[User interface change data]
========================================================================

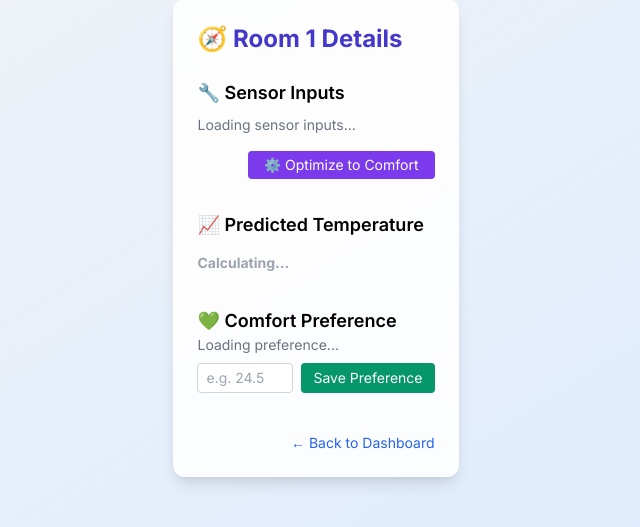
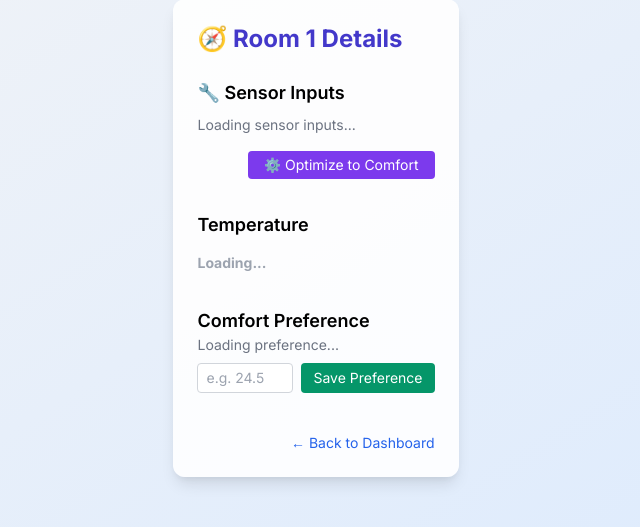
Before and after one commit to ElyarSadig/iot-smart-home, a FastAPI app: page /room/1 in a window 1280 px wide. Shown: the part 162-689 px from the top of the page, without its empty margins (324-964 px from the left). Run offline with FastAPI, Linux system fonts and the light colour scheme; data that the repository does not hold is empty; some libraries are stand-ins or nearby versions.

```diff
--- a/app/tasks.py
+++ b/app/tasks.py
@@ -17,10 +17,7 @@ async def update_all_predictions():
             sensor = result.scalar_one_or_none()
 
             if sensor:
-                # Define the expected feature names in the same order used in training
                 FEATURES = ["RelH", "L1", "L2", "Occ", "Act", "Door", "Win"]
-
-                # Create a DataFrame with feature names to avoid sklearn warning
                 df_features = pd.DataFrame([[
                     sensor.RelH,
                     sensor.L1,
@@ -31,7 +28,6 @@ async def update_all_predictions():
                     sensor.Win
                 ]], columns=FEATURES)
 
-                # Predict and update
                 prediction = model.predict(df_features)[0]
                 sensor.Temp = round(prediction, 2)
                 sensor.created_at = datetime.now()
--- a/app/templates/room.html
+++ b/app/templates/room.html
@@ -33,9 +33,8 @@ block content %}
     </div>
   </section>
 
-  <!-- 📈 Predicted Temperature -->
   <section class="mt-8">
-    <h3 class="text-lg font-semibold">📈 Predicted Temperature</h3>
+    <h3 class="text-lg font-semibold">Temperature</h3>
     <div
       id="prediction-box"
       class="mt-2 text-blue-700 font-bold text-xl"
@@ -43,15 +42,13 @@ block content %}
       hx-trigger="every 2s"
       hx-swap="innerHTML"
     >
-      <span class="text-sm text-gray-400">Calculating...</span>
+      <span class="text-sm text-gray-400">Loading...</span>
     </div>
   </section>
 
-  <!-- 💚 Comfort Preference -->
   <section class="mt-8">
-    <h3 class="text-lg font-semibold">💚 Comfort Preference</h3>
+    <h3 class="text-lg font-semibold">Comfort Preference</h3>
 
-    <!-- Persistent container -->
     <div id="preference-box">
       <div
         hx-get="/room/{{ room_id }}/preference"
@@ -62,7 +59,6 @@ block content %}
       </div>
     </div>
 
-    <!-- Submit New Preference -->
     <form
       hx-post="/room/{{ room_id }}/preference"
       hx-target="#preference-box"
```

========================================================================

Instructions to follow: Although the records above contain pictures, output every line exactly and leave the pictures out.

Solution:
Before and after one commit to ElyarSadig/iot-smart-home, a FastAPI app: page /room/1 in a window 1280 px wide. Shown: the part 162-689 px from the top of the page, without its empty margins (324-964 px from the left). Run offline with FastAPI, Linux system fonts and the light colour scheme; data that the repository does not hold is empty; some libraries are stand-ins or nearby versions.

```diff
--- a/app/tasks.py
+++ b/app/tasks.py
@@ -17,10 +17,7 @@ async def update_all_predictions():
             sensor = result.scalar_one_or_none()
 
             if sensor:
-                # Define the expected feature names in the same order used in training
                 FEATURES = ["RelH", "L1", "L2", "Occ", "Act", "Door", "Win"]
-
-                # Create a DataFrame with feature names to avoid sklearn warning
                 df_features = pd.DataFrame([[
                     sensor.RelH,
                     sensor.L1,
@@ -31,7 +28,6 @@ async def update_all_predictions():
                     sensor.Win
                 ]], columns=FEATURES)
 
-                # Predict and update
                 prediction = model.predict(df_features)[0]
                 sensor.Temp = round(prediction, 2)
                 sensor.created_at = datetime.now()
--- a/app/templates/room.html
+++ b/app/templates/room.html
@@ -33,9 +33,8 @@ block content %}
     </div>
   </section>
 
-  <!-- 📈 Predicted Temperature -->
   <section class="mt-8">
-    <h3 class="text-lg font-semibold">📈 Predicted Temperature</h3>
+    <h3 class="text-lg font-semibold">Temperature</h3>
     <div
       id="prediction-box"
       class="mt-2 text-blue-700 font-bold text-xl"
@@ -43,15 +42,13 @@ block content %}
       hx-trigger="every 2s"
       hx-swap="innerHTML"
     >
-      <span class="text-sm text-gray-400">Calculating...</span>
+      <span class="text-sm text-gray-400">Loading...</span>
     </div>
   </section>
 
-  <!-- 💚 Comfort Preference -->
   <section class="mt-8">
-    <h3 class="text-lg font-semibold">💚 Comfort Preference</h3>
+    <h3 class="text-lg font-semibold">Comfort Preference</h3>
 
-    <!-- Persistent container -->
     <div id="preference-box">
       <div
         hx-get="/room/{{ room_id }}/preference"
@@ -62,7 +59,6 @@ block content %}
       </div>
     </div>
 
-    <!-- Submit New Preference -->
     <form
       hx-post="/room/{{ room_id }}/preference"
       hx-target="#preference-box"
```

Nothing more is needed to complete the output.